My attention was now called off by Miss Smith desiring me to hold a skein of thread: while she was winding it, she talked to me from time to time, asking whether I had ever been at school before, whether I could mark, stitch, knit, &c.; till she dismissed me, I could not pursue my observations on Miss Scatcherd’s movements. When I returned to my seat, that lady was just delivering an order of which I did not catch the import; but Burns immediately left the class, and going into the small inner room where the books were kept, returned in half a minute, carrying in her hand a bundle of twigs tied together at one end. This ominous tool she presented to Miss Scatcherd with a respectful curtesy; then she quietly, and without being told, unloosed her pinafore, and the teacher instantly and sharply inflicted on her neck a dozen strokes with the bunch of twigs. Not a tear rose to Burns’ eye; and, while I paused from my sewing, because my fingers quivered at this spectacle with a sentiment of unavailing and impotent anger, not a feature of her pensive face altered its ordinary expression.
“Hardened girl!” exclaimed Miss Scatcherd; “nothing can correct you of your slatternly habits: carry the rod away.”
Yes, like that.
April 24, 2012VIA EMAILDear Emily Butler:
Thank you for your material for TUDOR SPRING, which I found to be an engaging read.
Yet, I’m afraid that I don’t feel sufficiently enthused to feel as if I’m the right agent to represent this project on your behalf.
Publishing is a subjective business and another agent might very well feel differently. I wish you all the best with your work.
[name redacted to protect the guilty]
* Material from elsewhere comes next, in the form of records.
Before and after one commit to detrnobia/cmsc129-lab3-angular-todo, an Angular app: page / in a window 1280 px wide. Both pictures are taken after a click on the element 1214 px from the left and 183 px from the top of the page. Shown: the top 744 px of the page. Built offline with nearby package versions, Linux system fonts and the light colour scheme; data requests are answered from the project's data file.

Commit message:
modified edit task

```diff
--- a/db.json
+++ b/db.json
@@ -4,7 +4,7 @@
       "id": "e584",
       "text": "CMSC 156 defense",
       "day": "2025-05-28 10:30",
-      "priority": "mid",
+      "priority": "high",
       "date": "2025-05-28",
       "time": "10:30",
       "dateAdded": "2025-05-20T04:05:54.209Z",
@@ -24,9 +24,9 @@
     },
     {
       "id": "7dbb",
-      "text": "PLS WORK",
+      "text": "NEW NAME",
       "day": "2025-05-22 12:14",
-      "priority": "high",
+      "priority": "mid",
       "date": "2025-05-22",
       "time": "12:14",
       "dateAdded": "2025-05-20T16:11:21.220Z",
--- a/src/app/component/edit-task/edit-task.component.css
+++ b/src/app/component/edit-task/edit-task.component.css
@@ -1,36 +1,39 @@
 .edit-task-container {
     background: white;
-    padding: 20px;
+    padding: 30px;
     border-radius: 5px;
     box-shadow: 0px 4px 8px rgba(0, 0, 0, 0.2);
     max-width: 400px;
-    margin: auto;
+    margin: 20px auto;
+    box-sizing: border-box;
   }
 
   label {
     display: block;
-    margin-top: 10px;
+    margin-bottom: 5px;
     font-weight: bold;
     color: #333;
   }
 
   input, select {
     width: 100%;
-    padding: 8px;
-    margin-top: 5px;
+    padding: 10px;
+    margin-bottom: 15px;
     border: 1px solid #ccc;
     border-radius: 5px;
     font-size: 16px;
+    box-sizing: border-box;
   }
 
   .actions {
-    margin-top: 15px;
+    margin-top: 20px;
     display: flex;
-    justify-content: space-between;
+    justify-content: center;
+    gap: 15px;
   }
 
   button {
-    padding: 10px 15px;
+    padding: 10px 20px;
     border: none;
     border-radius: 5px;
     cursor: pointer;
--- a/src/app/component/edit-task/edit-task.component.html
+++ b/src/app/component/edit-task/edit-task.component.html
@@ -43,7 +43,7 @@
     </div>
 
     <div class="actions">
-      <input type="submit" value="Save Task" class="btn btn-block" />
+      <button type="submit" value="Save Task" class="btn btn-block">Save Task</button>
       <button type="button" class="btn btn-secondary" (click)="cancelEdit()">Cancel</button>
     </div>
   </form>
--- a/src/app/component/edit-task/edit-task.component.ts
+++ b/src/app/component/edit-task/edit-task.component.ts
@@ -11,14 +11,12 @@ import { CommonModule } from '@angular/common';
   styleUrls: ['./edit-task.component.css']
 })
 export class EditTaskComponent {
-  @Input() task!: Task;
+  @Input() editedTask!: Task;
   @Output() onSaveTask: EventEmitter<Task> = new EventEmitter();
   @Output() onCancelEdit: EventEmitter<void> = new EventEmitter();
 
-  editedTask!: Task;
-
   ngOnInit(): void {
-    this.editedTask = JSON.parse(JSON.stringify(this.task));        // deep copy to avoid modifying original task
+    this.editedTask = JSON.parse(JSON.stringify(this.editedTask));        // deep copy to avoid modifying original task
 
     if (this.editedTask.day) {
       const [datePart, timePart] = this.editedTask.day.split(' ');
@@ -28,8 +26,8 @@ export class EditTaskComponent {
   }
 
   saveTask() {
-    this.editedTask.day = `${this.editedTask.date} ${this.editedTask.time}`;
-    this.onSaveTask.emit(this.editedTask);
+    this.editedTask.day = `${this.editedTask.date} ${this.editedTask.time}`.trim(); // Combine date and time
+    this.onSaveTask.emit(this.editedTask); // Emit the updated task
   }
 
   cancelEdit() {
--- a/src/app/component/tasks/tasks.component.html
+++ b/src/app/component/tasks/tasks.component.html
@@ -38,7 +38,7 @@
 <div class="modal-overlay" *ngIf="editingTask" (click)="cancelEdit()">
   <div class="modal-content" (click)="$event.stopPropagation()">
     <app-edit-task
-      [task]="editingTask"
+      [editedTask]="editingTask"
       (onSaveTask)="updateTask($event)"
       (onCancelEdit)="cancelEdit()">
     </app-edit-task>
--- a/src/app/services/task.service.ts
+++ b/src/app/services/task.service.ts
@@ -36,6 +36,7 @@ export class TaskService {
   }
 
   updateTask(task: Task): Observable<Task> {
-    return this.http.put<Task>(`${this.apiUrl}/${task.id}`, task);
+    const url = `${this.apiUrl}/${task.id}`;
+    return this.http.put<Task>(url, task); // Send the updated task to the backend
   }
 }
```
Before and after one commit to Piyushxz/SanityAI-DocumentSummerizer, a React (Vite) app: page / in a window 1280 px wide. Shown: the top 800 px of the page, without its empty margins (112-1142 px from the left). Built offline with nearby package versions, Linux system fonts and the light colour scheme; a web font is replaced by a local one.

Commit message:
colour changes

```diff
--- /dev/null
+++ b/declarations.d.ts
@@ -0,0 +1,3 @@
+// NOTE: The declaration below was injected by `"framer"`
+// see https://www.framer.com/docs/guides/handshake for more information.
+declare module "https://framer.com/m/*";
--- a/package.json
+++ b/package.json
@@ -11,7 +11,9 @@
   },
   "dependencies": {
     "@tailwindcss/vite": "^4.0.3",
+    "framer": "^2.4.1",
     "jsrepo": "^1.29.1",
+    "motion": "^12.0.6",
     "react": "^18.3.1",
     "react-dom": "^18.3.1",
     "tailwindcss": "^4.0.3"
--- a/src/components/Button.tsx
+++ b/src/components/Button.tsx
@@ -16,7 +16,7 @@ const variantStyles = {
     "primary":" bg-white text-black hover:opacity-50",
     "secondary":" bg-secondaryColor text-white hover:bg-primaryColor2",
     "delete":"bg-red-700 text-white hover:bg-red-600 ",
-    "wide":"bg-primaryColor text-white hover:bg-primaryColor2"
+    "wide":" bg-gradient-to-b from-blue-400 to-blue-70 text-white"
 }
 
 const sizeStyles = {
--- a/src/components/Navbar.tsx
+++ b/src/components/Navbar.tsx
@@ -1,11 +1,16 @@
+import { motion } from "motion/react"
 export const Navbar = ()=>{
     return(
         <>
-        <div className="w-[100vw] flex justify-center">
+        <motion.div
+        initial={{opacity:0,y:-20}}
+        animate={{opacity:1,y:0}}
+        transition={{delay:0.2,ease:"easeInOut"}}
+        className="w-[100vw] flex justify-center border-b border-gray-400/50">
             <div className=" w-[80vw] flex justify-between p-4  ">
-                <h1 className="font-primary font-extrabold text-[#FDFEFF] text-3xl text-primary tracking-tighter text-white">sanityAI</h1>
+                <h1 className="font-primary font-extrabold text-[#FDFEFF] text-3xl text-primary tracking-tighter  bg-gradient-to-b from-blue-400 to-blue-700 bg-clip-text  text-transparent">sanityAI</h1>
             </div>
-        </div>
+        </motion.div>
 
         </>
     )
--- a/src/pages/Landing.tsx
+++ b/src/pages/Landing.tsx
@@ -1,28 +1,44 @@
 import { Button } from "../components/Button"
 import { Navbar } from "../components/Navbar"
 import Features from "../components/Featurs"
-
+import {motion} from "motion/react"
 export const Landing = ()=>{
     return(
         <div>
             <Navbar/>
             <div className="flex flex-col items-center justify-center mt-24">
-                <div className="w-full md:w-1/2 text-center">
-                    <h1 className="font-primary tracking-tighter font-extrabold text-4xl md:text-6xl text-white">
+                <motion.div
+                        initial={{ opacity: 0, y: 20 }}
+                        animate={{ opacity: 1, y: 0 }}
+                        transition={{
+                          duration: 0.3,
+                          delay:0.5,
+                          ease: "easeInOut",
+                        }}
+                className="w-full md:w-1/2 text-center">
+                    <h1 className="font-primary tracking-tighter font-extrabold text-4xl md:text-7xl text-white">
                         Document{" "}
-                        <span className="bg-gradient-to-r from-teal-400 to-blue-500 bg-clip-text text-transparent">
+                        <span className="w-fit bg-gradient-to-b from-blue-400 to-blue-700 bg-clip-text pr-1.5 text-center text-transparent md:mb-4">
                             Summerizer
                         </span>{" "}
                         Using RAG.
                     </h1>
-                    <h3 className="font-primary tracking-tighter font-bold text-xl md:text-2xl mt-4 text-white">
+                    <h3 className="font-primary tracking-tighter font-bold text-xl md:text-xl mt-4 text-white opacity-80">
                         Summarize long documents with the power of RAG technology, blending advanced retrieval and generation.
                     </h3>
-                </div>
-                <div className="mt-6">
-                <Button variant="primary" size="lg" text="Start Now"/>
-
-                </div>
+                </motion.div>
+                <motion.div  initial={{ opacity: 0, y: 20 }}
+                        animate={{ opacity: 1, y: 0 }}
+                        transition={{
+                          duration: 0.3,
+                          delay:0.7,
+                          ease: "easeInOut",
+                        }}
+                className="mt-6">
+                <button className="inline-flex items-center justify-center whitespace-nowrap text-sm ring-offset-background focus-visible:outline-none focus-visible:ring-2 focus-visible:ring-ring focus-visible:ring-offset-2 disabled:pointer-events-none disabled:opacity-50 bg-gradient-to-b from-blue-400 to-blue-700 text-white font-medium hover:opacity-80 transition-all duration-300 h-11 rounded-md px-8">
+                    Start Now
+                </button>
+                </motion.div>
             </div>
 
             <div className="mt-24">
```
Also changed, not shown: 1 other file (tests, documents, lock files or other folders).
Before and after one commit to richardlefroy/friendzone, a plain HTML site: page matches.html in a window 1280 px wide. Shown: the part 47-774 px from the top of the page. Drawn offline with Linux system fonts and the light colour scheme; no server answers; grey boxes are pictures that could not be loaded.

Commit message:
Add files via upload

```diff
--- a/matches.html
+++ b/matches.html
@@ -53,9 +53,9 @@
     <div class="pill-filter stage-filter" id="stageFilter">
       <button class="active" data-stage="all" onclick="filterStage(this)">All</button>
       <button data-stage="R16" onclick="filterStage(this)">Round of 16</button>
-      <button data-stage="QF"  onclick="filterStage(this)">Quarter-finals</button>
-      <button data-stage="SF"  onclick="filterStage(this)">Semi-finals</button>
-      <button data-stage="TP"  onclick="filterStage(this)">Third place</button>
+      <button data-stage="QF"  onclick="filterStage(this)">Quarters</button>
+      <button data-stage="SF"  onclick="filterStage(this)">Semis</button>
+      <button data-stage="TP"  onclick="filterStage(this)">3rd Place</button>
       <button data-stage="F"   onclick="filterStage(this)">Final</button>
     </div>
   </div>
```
All signs indicate that this agent is superb, and we enjoy being rejected by the finest. Nevertheless, we draw your attention to the second paragraph, which needs a re-write pretty desperately.